- [Exercise goal] Each entry should be set down again verbatim, with the images omitted.

- [Study material]

::::::

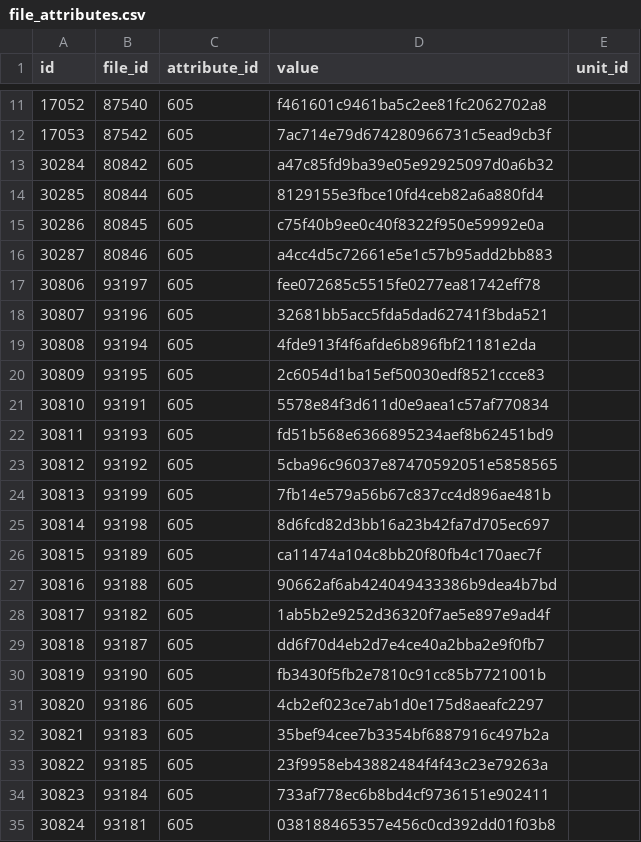
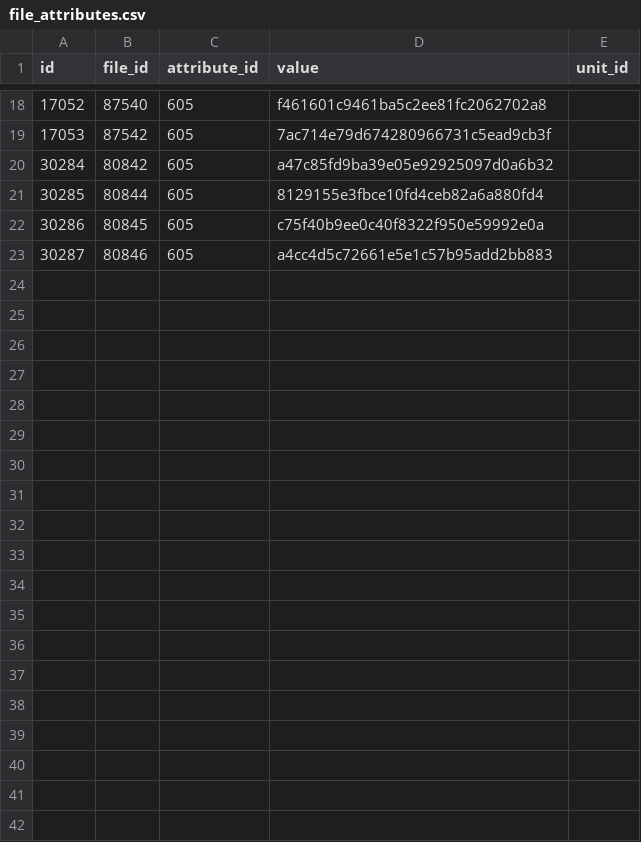
Before and after one commit to pli888/gigadb-website, a CSV file: data/dev/file_attributes.csv, drawn as a sheet; only a part is shown, gaps mark what is left out; removed rows and columns are numbered as before the commit, all else as after; the diff covers the shown part only; the diff names each change by its address in the sheet, - before the commit and + after, or states it on an @@ line.

```diff
--- a/data/dev/file_attributes.csv
+++ b/data/dev/file_attributes.csv
-row 17: 30806 | 93197 | 605 | fee072685c5515fe0277ea81742eff78
-row 18: 30807 | 93196 | 605 | 32681bb5acc5fda5dad62741f3bda521
-row 19: 30808 | 93194 | 605 | 4fde913f4f6afde6b896fbf21181e2da
-row 20: 30809 | 93195 | 605 | 2c6054d1ba15ef50030edf8521ccce83
-row 21: 30810 | 93191 | 605 | 5578e84f3d611d0e9aea1c57af770834
-row 22: 30811 | 93193 | 605 | fd51b568e6366895234aef8b62451bd9
-row 23: 30812 | 93192 | 605 | 5cba96c96037e87470592051e5858565
-row 24: 30813 | 93199 | 605 | 7fb14e579a56b67c837cc4d896ae481b
-row 25: 30814 | 93198 | 605 | 8d6fcd82d3bb16a23b42fa7d705ec697
-row 26: 30815 | 93189 | 605 | ca11474a104c8bb20f80fb4c170aec7f
-row 27: 30816 | 93188 | 605 | 90662af6ab424049433386b9dea4b7bd
-row 28: 30817 | 93182 | 605 | 1ab5b2e9252d36320f7ae5e897e9ad4f
-row 29: 30818 | 93187 | 605 | dd6f70d4eb2d7e4ce40a2bba2e9f0fb7
-row 30: 30819 | 93190 | 605 | fb3430f5fb2e7810c91cc85b7721001b
-row 31: 30820 | 93186 | 605 | 4cb2ef023ce7ab1d0e175d8aeafc2297
-row 32: 30821 | 93183 | 605 | 35bef94cee7b3354bf6887916c497b2a
-row 33: 30822 | 93185 | 605 | 23f9958eb43882484f4f43c23e79263a
-row 34: 30823 | 93184 | 605 | 733af778ec6b8bd4cf9736151e902411
-row 35: 30824 | 93181 | 605 | 038188465357e456c0cd392dd01f03b8
```
Also changed, not shown: 7 added rows elsewhere in this file, data/dev/attribute.csv, data/dev/author.csv, 25 other files.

::::::

- [Expected answer]
Before and after one commit to pli888/gigadb-website, a CSV file: data/dev/file_attributes.csv, drawn as a sheet; only a part is shown, gaps mark what is left out; removed rows and columns are numbered as before the commit, all else as after; the diff covers the shown part only; the diff names each change by its address in the sheet, - before the commit and + after, or states it on an @@ line.

```diff
--- a/data/dev/file_attributes.csv
+++ b/data/dev/file_attributes.csv
-row 17: 30806 | 93197 | 605 | fee072685c5515fe0277ea81742eff78
-row 18: 30807 | 93196 | 605 | 32681bb5acc5fda5dad62741f3bda521
-row 19: 30808 | 93194 | 605 | 4fde913f4f6afde6b896fbf21181e2da
-row 20: 30809 | 93195 | 605 | 2c6054d1ba15ef50030edf8521ccce83
-row 21: 30810 | 93191 | 605 | 5578e84f3d611d0e9aea1c57af770834
-row 22: 30811 | 93193 | 605 | fd51b568e6366895234aef8b62451bd9
-row 23: 30812 | 93192 | 605 | 5cba96c96037e87470592051e5858565
-row 24: 30813 | 93199 | 605 | 7fb14e579a56b67c837cc4d896ae481b
-row 25: 30814 | 93198 | 605 | 8d6fcd82d3bb16a23b42fa7d705ec697
-row 26: 30815 | 93189 | 605 | ca11474a104c8bb20f80fb4c170aec7f
-row 27: 30816 | 93188 | 605 | 90662af6ab424049433386b9dea4b7bd
-row 28: 30817 | 93182 | 605 | 1ab5b2e9252d36320f7ae5e897e9ad4f
-row 29: 30818 | 93187 | 605 | dd6f70d4eb2d7e4ce40a2bba2e9f0fb7
-row 30: 30819 | 93190 | 605 | fb3430f5fb2e7810c91cc85b7721001b
-row 31: 30820 | 93186 | 605 | 4cb2ef023ce7ab1d0e175d8aeafc2297
-row 32: 30821 | 93183 | 605 | 35bef94cee7b3354bf6887916c497b2a
-row 33: 30822 | 93185 | 605 | 23f9958eb43882484f4f43c23e79263a
-row 34: 30823 | 93184 | 605 | 733af778ec6b8bd4cf9736151e902411
-row 35: 30824 | 93181 | 605 | 038188465357e456c0cd392dd01f03b8
```
Also changed, not shown: 7 added rows elsewhere in this file, data/dev/attribute.csv, data/dev/author.csv, 25 other files.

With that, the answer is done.